What needs to be done
In the records below, find every line that contains "calculate" and list it.

(Change detection data)
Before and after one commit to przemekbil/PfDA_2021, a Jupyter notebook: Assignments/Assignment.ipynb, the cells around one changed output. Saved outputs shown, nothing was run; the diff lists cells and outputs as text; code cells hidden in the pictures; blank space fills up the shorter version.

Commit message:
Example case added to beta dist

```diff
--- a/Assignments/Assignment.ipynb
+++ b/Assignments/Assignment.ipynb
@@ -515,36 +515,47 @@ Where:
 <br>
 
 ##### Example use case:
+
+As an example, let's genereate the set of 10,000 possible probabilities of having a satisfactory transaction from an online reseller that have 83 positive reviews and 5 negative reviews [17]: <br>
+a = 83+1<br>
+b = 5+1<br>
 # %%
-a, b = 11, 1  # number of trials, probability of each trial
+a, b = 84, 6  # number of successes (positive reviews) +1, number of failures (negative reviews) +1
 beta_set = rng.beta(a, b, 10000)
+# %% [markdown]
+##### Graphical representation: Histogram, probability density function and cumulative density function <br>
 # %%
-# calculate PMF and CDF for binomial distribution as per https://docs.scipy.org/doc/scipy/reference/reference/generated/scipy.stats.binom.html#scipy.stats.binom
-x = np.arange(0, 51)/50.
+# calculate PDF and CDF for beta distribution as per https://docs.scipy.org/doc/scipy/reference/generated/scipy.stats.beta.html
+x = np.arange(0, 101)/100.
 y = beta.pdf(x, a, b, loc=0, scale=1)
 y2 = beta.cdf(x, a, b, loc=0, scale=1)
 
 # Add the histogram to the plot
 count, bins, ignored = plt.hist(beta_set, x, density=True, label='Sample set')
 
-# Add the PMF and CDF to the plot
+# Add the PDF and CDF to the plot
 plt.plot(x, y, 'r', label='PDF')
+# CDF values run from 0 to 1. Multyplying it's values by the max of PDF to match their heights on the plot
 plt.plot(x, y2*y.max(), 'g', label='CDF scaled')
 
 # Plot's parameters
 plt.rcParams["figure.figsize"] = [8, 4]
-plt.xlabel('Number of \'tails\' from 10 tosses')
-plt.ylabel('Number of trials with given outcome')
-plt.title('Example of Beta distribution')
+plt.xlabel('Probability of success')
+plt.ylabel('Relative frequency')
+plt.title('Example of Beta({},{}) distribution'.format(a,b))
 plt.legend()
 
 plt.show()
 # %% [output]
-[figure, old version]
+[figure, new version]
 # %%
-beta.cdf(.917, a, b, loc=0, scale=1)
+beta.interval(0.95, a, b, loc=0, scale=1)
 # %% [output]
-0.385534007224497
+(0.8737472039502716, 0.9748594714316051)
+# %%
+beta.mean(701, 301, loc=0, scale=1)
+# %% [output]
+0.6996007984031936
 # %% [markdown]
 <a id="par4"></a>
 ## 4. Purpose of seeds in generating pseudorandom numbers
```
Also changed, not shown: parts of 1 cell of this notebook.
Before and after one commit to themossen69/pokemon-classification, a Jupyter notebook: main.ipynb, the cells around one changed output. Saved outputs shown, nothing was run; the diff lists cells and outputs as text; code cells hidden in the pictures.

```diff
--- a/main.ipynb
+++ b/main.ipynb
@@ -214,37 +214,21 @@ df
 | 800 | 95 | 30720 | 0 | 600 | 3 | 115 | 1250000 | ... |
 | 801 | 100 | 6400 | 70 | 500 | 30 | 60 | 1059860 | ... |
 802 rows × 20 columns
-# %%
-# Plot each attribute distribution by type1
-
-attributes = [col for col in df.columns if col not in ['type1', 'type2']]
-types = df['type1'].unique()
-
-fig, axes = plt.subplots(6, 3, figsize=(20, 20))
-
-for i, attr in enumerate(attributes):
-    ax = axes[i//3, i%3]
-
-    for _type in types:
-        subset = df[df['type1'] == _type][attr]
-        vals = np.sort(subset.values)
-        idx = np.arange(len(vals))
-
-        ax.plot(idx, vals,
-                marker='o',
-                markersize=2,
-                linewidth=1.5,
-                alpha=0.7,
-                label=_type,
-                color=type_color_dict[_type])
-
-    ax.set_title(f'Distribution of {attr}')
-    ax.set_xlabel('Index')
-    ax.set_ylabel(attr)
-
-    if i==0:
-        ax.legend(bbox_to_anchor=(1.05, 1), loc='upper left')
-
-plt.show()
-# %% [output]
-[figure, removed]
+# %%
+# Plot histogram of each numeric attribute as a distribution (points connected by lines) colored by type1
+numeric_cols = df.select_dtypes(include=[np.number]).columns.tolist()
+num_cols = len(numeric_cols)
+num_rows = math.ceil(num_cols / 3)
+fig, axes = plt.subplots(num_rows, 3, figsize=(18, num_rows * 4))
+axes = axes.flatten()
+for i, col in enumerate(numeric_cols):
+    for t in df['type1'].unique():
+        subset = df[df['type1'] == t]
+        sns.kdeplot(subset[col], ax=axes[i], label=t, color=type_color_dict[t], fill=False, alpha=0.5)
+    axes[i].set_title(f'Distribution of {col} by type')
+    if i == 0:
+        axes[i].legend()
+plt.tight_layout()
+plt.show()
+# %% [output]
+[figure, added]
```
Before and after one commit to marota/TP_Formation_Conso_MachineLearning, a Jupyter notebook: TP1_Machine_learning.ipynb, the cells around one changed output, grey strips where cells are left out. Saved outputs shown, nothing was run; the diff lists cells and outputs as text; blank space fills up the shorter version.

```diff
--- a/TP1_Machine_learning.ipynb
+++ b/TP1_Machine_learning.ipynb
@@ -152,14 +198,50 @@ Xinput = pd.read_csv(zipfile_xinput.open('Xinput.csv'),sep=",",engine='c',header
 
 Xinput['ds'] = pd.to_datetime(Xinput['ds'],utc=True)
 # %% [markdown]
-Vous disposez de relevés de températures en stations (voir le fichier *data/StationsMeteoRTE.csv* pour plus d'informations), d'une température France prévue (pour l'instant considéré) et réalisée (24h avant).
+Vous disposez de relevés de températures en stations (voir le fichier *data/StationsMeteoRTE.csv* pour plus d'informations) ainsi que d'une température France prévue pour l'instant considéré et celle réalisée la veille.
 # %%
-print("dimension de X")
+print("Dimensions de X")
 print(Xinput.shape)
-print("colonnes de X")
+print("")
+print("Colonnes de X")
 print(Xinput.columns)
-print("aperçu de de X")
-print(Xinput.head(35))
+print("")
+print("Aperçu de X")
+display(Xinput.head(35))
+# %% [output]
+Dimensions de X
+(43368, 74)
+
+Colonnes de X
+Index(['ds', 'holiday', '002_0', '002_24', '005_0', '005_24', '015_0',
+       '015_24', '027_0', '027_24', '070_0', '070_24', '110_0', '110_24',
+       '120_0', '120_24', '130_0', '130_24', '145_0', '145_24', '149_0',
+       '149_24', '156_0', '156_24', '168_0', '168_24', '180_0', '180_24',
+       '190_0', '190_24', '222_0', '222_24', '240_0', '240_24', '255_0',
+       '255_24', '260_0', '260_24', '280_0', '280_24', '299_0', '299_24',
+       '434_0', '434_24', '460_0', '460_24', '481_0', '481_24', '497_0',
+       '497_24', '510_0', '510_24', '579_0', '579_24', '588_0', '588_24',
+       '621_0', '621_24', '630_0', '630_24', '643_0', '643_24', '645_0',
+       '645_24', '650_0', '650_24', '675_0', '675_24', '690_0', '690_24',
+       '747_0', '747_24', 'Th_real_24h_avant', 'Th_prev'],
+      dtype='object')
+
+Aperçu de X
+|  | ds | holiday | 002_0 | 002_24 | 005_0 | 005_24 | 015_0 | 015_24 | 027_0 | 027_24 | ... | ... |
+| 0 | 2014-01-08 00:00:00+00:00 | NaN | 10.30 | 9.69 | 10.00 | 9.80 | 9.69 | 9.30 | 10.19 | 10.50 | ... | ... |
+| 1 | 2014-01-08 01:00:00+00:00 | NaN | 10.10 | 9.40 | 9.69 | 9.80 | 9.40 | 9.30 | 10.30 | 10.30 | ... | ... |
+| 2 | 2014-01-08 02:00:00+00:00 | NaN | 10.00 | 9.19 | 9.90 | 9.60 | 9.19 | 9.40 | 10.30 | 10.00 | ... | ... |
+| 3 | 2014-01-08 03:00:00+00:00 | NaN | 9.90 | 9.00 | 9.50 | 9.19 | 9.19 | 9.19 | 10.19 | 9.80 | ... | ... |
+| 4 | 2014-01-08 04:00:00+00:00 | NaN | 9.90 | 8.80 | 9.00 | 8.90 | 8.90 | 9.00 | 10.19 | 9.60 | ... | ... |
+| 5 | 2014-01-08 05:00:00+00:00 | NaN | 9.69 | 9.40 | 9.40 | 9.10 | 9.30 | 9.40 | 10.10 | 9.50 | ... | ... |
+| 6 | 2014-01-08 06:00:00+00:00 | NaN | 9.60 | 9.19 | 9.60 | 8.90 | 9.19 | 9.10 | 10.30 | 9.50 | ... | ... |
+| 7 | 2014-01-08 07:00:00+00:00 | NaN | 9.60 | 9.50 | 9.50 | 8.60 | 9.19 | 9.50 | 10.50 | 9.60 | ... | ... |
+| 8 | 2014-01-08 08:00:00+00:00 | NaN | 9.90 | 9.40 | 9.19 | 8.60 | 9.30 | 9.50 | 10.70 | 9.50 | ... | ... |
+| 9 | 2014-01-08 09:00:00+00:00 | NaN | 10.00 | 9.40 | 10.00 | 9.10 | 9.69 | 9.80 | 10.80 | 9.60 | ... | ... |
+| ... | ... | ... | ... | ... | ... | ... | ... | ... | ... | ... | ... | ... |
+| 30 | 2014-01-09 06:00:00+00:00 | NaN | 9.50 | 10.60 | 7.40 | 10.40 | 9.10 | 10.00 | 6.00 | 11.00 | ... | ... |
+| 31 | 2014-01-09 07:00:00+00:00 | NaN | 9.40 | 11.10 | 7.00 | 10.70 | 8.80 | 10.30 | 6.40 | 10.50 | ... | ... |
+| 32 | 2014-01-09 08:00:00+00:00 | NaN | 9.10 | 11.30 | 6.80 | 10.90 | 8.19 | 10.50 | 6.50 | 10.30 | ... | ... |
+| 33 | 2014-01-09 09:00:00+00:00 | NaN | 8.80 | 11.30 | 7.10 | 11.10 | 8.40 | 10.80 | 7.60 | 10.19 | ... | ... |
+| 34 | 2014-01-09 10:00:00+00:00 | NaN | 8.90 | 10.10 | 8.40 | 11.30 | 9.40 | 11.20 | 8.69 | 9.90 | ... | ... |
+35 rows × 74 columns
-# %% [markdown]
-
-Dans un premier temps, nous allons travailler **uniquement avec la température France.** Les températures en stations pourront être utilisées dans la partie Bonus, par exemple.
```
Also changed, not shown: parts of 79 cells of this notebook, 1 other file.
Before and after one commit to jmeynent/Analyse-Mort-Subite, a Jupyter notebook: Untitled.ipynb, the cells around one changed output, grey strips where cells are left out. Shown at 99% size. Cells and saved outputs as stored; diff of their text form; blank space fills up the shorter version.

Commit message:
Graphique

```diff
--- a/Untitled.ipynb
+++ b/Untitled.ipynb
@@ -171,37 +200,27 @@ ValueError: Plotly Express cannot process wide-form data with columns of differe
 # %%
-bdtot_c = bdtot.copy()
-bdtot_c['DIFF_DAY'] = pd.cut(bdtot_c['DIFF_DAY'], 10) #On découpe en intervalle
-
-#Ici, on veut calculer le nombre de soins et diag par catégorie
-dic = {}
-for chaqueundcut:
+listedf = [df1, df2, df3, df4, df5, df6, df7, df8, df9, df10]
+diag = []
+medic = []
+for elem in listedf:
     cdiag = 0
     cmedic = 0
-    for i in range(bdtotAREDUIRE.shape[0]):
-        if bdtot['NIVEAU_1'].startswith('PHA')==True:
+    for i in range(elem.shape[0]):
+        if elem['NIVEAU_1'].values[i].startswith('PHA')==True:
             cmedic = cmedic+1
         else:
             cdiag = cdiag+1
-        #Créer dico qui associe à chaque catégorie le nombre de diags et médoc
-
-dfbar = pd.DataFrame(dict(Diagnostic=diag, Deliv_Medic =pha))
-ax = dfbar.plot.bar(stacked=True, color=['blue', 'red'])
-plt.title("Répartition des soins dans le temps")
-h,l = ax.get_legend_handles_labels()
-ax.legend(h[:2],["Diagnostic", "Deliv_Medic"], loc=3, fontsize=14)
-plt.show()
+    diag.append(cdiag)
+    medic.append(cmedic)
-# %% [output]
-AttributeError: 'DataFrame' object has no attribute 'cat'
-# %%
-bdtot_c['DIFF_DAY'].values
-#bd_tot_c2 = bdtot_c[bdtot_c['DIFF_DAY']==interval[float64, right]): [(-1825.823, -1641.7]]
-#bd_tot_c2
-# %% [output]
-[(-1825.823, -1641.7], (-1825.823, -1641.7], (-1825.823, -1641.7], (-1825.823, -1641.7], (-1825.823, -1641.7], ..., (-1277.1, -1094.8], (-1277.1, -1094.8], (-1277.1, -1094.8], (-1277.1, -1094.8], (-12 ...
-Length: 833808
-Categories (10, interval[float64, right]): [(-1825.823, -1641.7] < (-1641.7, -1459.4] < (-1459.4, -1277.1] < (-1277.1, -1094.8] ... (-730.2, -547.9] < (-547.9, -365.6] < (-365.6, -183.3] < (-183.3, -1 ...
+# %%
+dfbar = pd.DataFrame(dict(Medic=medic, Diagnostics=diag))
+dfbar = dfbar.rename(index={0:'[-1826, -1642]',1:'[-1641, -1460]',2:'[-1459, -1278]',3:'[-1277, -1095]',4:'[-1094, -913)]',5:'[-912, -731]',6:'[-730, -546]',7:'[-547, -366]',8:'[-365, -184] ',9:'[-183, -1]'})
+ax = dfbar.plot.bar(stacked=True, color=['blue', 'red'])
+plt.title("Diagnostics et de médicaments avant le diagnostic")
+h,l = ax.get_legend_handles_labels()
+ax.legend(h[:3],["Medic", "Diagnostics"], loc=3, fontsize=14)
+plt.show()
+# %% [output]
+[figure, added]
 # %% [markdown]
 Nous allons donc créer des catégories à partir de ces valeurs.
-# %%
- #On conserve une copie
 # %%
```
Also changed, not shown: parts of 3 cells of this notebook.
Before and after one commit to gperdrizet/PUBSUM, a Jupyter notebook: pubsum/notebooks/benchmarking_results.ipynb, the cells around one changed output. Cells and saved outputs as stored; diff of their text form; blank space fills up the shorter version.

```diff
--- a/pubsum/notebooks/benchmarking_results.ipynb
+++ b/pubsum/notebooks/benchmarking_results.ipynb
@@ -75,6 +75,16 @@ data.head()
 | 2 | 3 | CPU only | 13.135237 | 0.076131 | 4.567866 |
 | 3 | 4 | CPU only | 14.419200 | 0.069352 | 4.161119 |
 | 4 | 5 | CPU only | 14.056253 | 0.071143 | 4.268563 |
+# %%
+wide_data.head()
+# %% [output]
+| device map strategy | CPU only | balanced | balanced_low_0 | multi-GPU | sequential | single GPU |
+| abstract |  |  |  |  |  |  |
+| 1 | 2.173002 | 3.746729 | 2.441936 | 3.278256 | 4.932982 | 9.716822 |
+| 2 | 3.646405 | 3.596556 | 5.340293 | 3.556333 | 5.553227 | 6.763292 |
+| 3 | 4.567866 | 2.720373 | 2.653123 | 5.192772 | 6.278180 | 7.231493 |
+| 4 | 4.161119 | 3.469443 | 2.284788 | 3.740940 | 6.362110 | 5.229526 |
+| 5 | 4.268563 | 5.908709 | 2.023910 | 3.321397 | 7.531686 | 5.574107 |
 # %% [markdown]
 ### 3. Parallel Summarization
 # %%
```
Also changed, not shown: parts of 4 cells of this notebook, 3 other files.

Response
-# calculate PMF and CDF for binomial distribution as per https://docs.scipy.org/doc/scipy/reference/reference/generated/scipy.stats.binom.html#scipy.stats.binom
+# calculate PDF and CDF for beta distribution as per https://docs.scipy.org/doc/scipy/reference/generated/scipy.stats.beta.html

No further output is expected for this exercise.